AIM OF THE TASK: Copy each line below holding "diff".

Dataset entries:
────

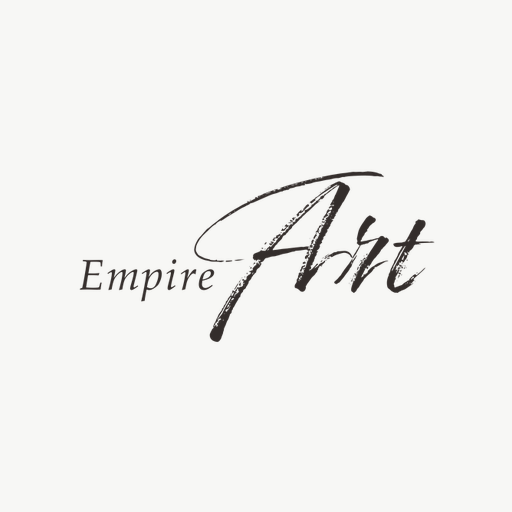
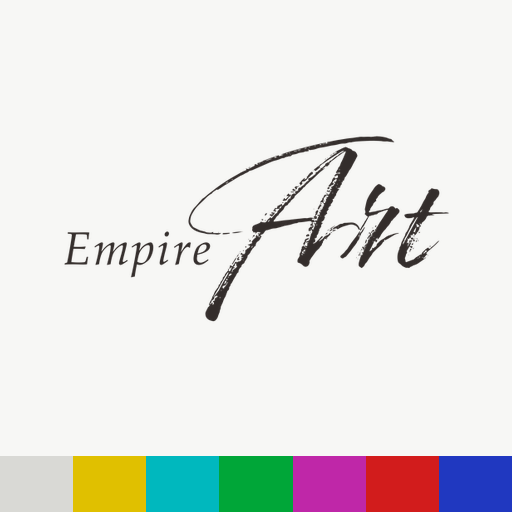
ファビコンをカラーバー化+OGP画像のサイズメタ追加
- favicon.ico: SMPTEカラーバー(16pxでも視認できるブランドアイコン)
- apple-touch-icon/icon-192/512: ロゴ+カラーバー帯(OGPと同じ意匠)
- og:image:width/height/alt を全ページに追加(クローラーの画像取得を確実に)

diff --git a/members.html b/members.html
@@ -10,11 +10,15 @@
   <meta property="og:description" content="メンバー - Empire Artのコアメンバーとパートナーをご紹介します">
   <meta property="og:url" content="https://empire-art.jp/members.html">
   <meta property="og:image" content="https://empire-art.jp/assets/img/common/ogp.png">
+  <meta property="og:image:width" content="1200">
+  <meta property="og:image:height" content="630">
+  <meta property="og:image:alt" content="Empire Art 株式会社">
   <meta property="og:site_name" content="Empire Art 株式会社">
   <meta name="twitter:card" content="summary_large_image">
   <meta name="google-site-verification" content="DiJruQ56RrKV0pojmZcEBf4RLF2raJs7DiAOiIQ7bW0" />
   <link rel="canonical" href="https://empire-art.jp/members.html">
   <link rel="icon" href="favicon.ico">
+  <link rel="icon" type="image/png" sizes="192x192" href="assets/img/common/icon-192.png">
   <link rel="apple-touch-icon" href="assets/img/common/apple-touch-icon.png">
   <link rel="preconnect" href="https://fonts.googleapis.com">
   <link rel="preconnect" href="https://fonts.gstatic.com" crossorigin>

diff --git a/company.html b/company.html
@@ -10,11 +10,15 @@
   <meta property="og:description" content="企業情報 - 会社概要、代表メッセージ、Our Philosophy">
   <meta property="og:url" content="https://empire-art.jp/company.html">
   <meta property="og:image" content="https://empire-art.jp/assets/img/common/ogp.png">
+  <meta property="og:image:width" content="1200">
+  <meta property="og:image:height" content="630">
+  <meta property="og:image:alt" content="Empire Art 株式会社">
   <meta property="og:site_name" content="Empire Art 株式会社">
   <meta name="twitter:card" content="summary_large_image">
   <meta name="google-site-verification" content="DiJruQ56RrKV0pojmZcEBf4RLF2raJs7DiAOiIQ7bW0" />
   <link rel="canonical" href="https://empire-art.jp/company.html">
   <link rel="icon" href="favicon.ico">
+  <link rel="icon" type="image/png" sizes="192x192" href="assets/img/common/icon-192.png">
   <link rel="apple-touch-icon" href="assets/img/common/apple-touch-icon.png">
   <link rel="preconnect" href="https://fonts.googleapis.com">
   <link rel="preconnect" href="https://fonts.gstatic.com" crossorigin>

diff --git a/business.html b/business.html
@@ -10,11 +10,15 @@
   <meta property="og:description" content="事業紹介 - Empire Artの5つの事業をご紹介">
   <meta property="og:url" content="https://empire-art.jp/business.html">
   <meta property="og:image" content="https://empire-art.jp/assets/img/common/ogp.png">
+  <meta property="og:image:width" content="1200">
+  <meta property="og:image:height" content="630">
+  <meta property="og:image:alt" content="Empire Art 株式会社">
   <meta property="og:site_name" content="Empire Art 株式会社">
   <meta name="twitter:card" content="summary_large_image">
   <meta name="google-site-verification" content="DiJruQ56RrKV0pojmZcEBf4RLF2raJs7DiAOiIQ7bW0" />
   <link rel="canonical" href="https://empire-art.jp/business.html">
   <link rel="icon" href="favicon.ico">
+  <link rel="icon" type="image/png" sizes="192x192" href="assets/img/common/icon-192.png">
   <link rel="apple-touch-icon" href="assets/img/common/apple-touch-icon.png">
   <link rel="preconnect" href="https://fonts.googleapis.com">
   <link rel="preconnect" href="https://fonts.gstatic.com" crossorigin>

diff --git a/index.html b/index.html
@@ -10,11 +10,15 @@
   <meta property="og:description" content="企業の事業内容・実績を明確に伝えるコーポレートサイト">
   <meta property="og:url" content="https://empire-art.jp/">
   <meta property="og:image" content="https://empire-art.jp/assets/img/common/ogp.png">
+  <meta property="og:image:width" content="1200">
+  <meta property="og:image:height" content="630">
+  <meta property="og:image:alt" content="Empire Art 株式会社">
   <meta property="og:site_name" content="Empire Art 株式会社">
   <meta name="twitter:card" content="summary_large_image">
   <meta name="google-site-verification" content="DiJruQ56RrKV0pojmZcEBf4RLF2raJs7DiAOiIQ7bW0" />
   <link rel="canonical" href="https://empire-art.jp/">
   <link rel="icon" href="favicon.ico">
+  <link rel="icon" type="image/png" sizes="192x192" href="assets/img/common/icon-192.png">
   <link rel="apple-touch-icon" href="assets/img/common/apple-touch-icon.png">
   <link rel="preconnect" href="https://fonts.googleapis.com">
   <link rel="preconnect" href="https://fonts.gstatic.com" crossorigin>
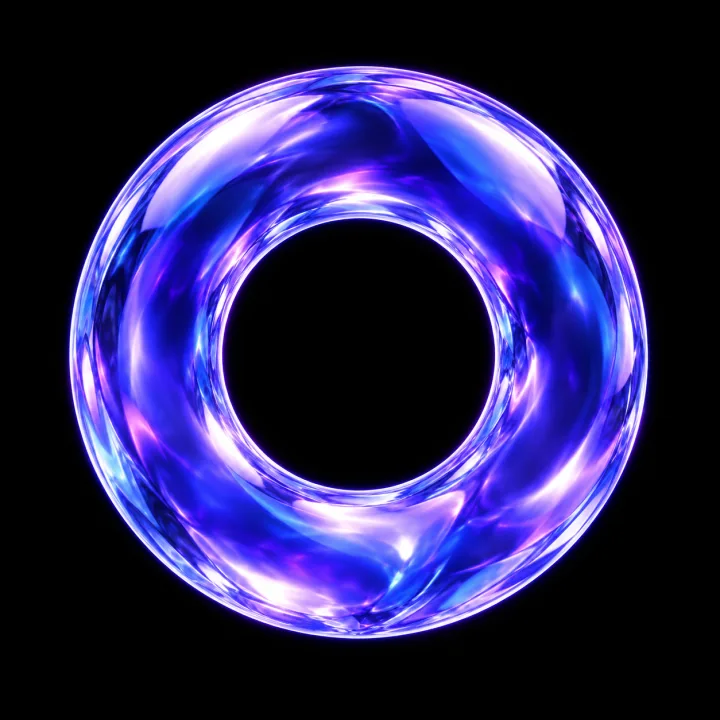
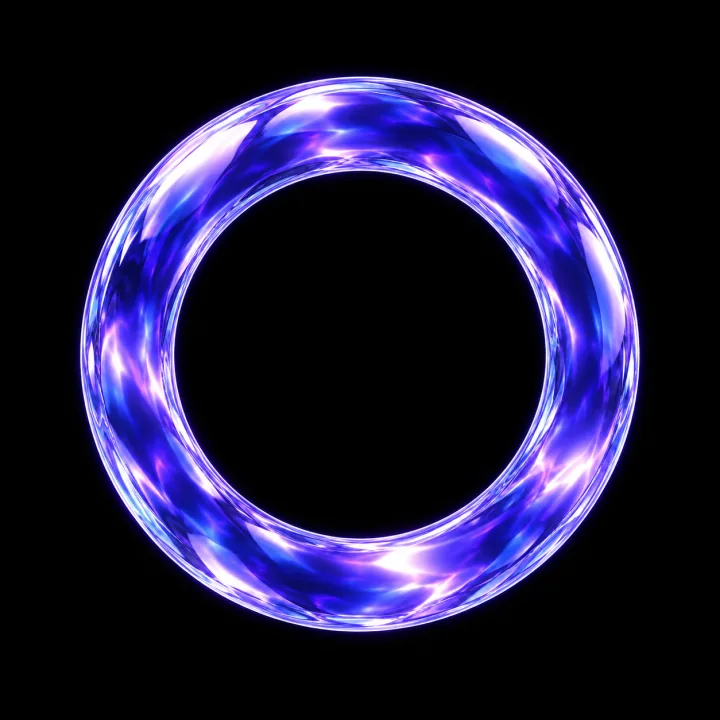
feat(site): кольцо посещаемости перегенерировано - тоньше и ровнее, центр маски подогнан под новую картинку

diff --git a/index.html b/index.html
@@ -194,12 +194,12 @@
   .glass p { position: relative; max-width: 34ch; font-size: 17px; line-height: 1.5; color: #8E8BA8; }
   .glass p b { color: var(--fg); font-weight: 600; }
   /* Кольцо заполнено на --p: снизу та же картинка приглушённой дорожкой, сверху она же под конической маской.
-     Центр маски сдвинут под центр тора на картинке (621,633 из 1254). */
+     Центр маски сдвинут под центр тора на картинке (629,625 из 1254). */
   .glass .ring { width: 48%; top: 5%; right: 5%; display: grid; }
   .ring img { grid-area: 1 / 1; width: 100%; opacity: .16; }
   .ring .fill {
     opacity: 1;
-    --m: conic-gradient(from 0deg at 49.5% 50.5%, #000 calc(var(--p) - .6%), transparent var(--p));
+    --m: conic-gradient(from 0deg at 50.2% 49.8%, #000 calc(var(--p) - .6%), transparent var(--p));
     -webkit-mask-image: var(--m); mask-image: var(--m);
   }
   .glass .cal { width: 46%; top: -4%; right: -4%; }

────

ANSWER FOR THE TASK:
diff --git a/members.html b/members.html
diff --git a/company.html b/company.html
diff --git a/business.html b/business.html
diff --git a/index.html b/index.html
diff --git a/index.html b/index.html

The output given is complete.